This has been proven through epigenetics— the study of how our behaviours and environment cause changes that affect how our genes work. Unlike genetic changes, these changes are reversible and do not affect our DNA sequence. Essentially, this means that working through any psychological, relational and emotional issues we have has a lasting affect, not only on us, but ripples back energetically to our ancestors and forward to our descendants. Some Native American traditions believe our actions affect seven generations in both directions. We are all connected energetically in the web of life and so the entire lineage evolves.
There are so many ways to honour an ancestor; events, plays, films, books, articles, celebrating our food, music, culture and asking family members questions. As well, it is asking those searching and difficult questions both of yourself, your family and your ancestors to explore the hidden layers and territory. It can be challenging and uncomfortable to hear, feel, and process these deep personal and collective wounds. However, once unearthed, there is gold to be discovered in what can be referred to as post traumatic growth; psychological, energetic, spiritual transformation and resources.

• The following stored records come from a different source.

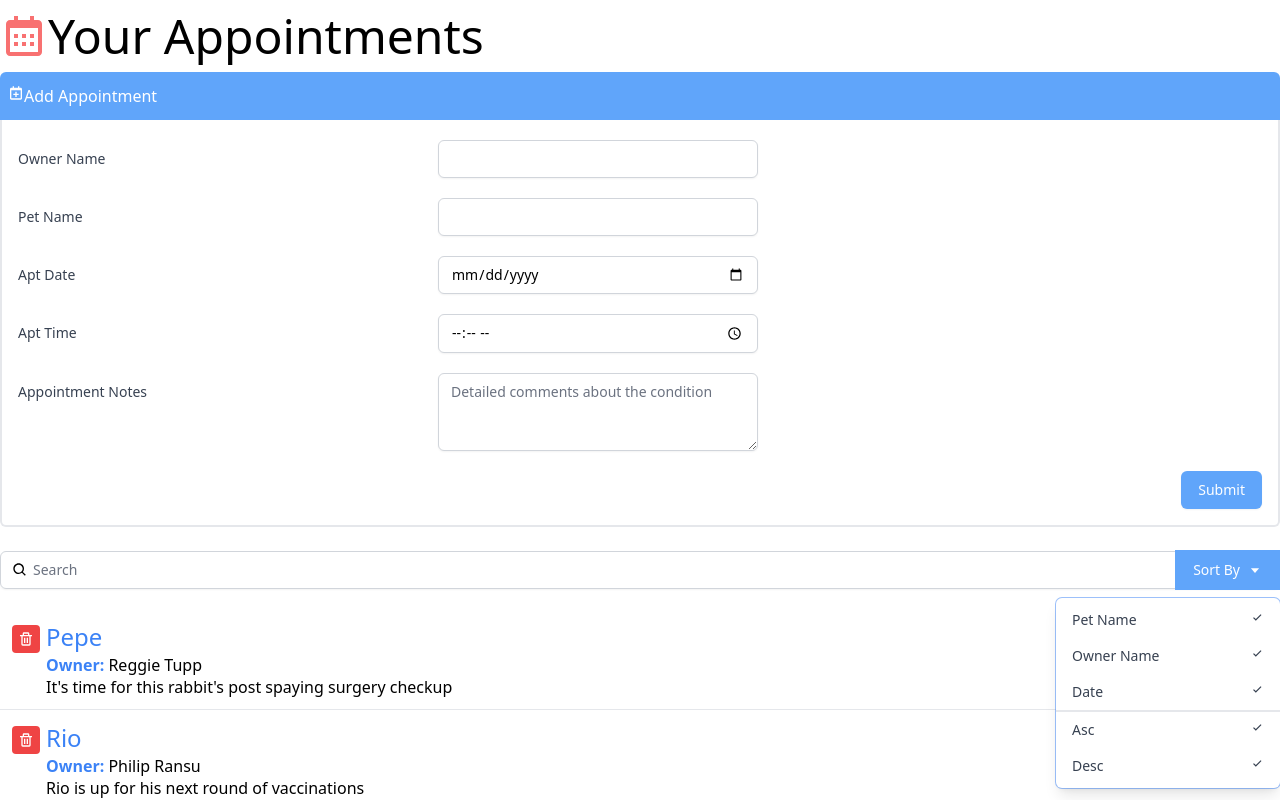
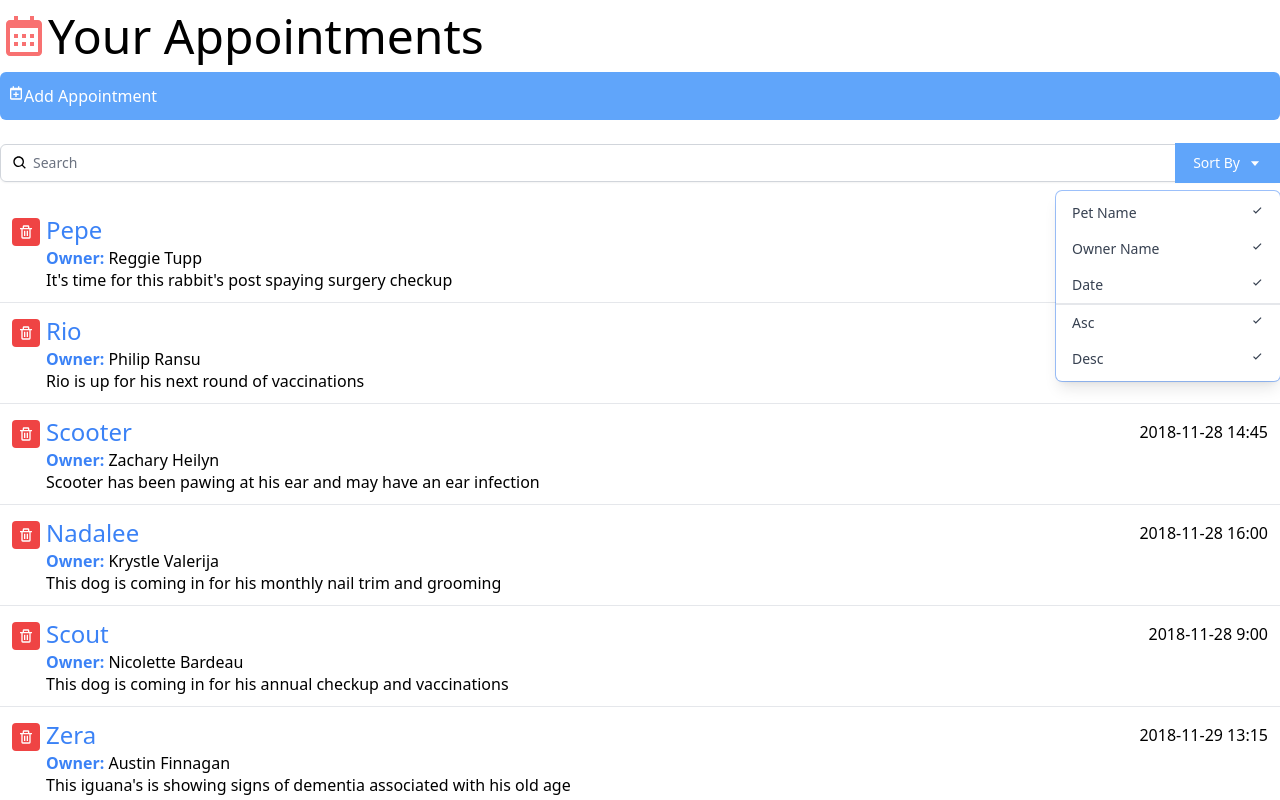
Before and after one commit to ankurshahi80/reactinterface, a React (Create React App) app: page / in a window 1280 px wide. Shown: the top 800 px of the page. Built offline with nearby package versions, Linux system fonts and the light colour scheme.

Commit message:
added appointed form toggle

```diff
--- a/src/components/AddAppointment.js
+++ b/src/components/AddAppointment.js
@@ -1,12 +1,17 @@
 import { BiCalendarPlus } from "react-icons/bi";
+import { useState } from "react";
 
 const AddAppointment=()=>{
+  let[toggleForm, setToggleForm]=useState(false);
   return(
     <div>
-      <button className="bg-blue-400 text-white px-2 py-3 w-full text-left rounded-t-md">
+      <button  onClick={()=>{setToggleForm(!toggleForm)}}
+        className={`bg-blue-400 text-white px-2 py-3 w-full text-left ${toggleForm? 'rounded-t-md':'rounded-md'}`}>
         <div><BiCalendarPlus className="inline-block align-text-top"/>Add Appointment</div>
       </button>
-      <div className="border-r-2 border-b-2 border-l-2 border-light-blue-500 rounded-b-md pl-4 pr-4 pb-4">
+      {
+        toggleForm &&
+        <div className="border-r-2 border-b-2 border-l-2 border-light-blue-500 rounded-b-md pl-4 pr-4 pb-4">
         <div className="sm:grid sm:grid-cols-3 sm:gap-4 sm:items-start sm:pt-5">
           <label htmlFor="ownerName" className="block text-sm font-medium text-gray-700 sm:mt-px sm:pt-2">
             Owner Name
@@ -70,6 +75,8 @@
           </div>
         </div>
       </div>
+      }
+
     </div>
   );
 }
```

I have discovered these ancestral gifts in strength, survival instinct and resilience.
Also my connection to nature has deepened as a gift from my ancestors. They were so connected to their land; the trees, fruits, animals, the elements and nature in a way we are not in our modern and technological lives. I have discovered my great-grandmother, Ma, as an ancestor spirit who guides me. I’ve only met her once and she died on my 13th birthday.
Our ancestors are calling on us to do them a service and honour them. It is our job to throw light on the still obscured shadows of indentured servitude, to face and heal our personal and cultural wounds and hidden scars. Talk the talk and walk the walk. This will serve as a gateway to cultural transformation and evolution; for us, them and their/our descendants.
Huge gratitude to all Indo-Caribbean ancestors for their many sacrifices; it is because of them we have our lives, the many opportunities and choices. We are able to thrive more than survive. Together, let us go beyond our inner coastline into the depths and finally discover and reclaim the cultural gold in El Dorado.
Carl Jung, Volume 7 Collected Works
A myth of El Dorado as a lost city of gold in South America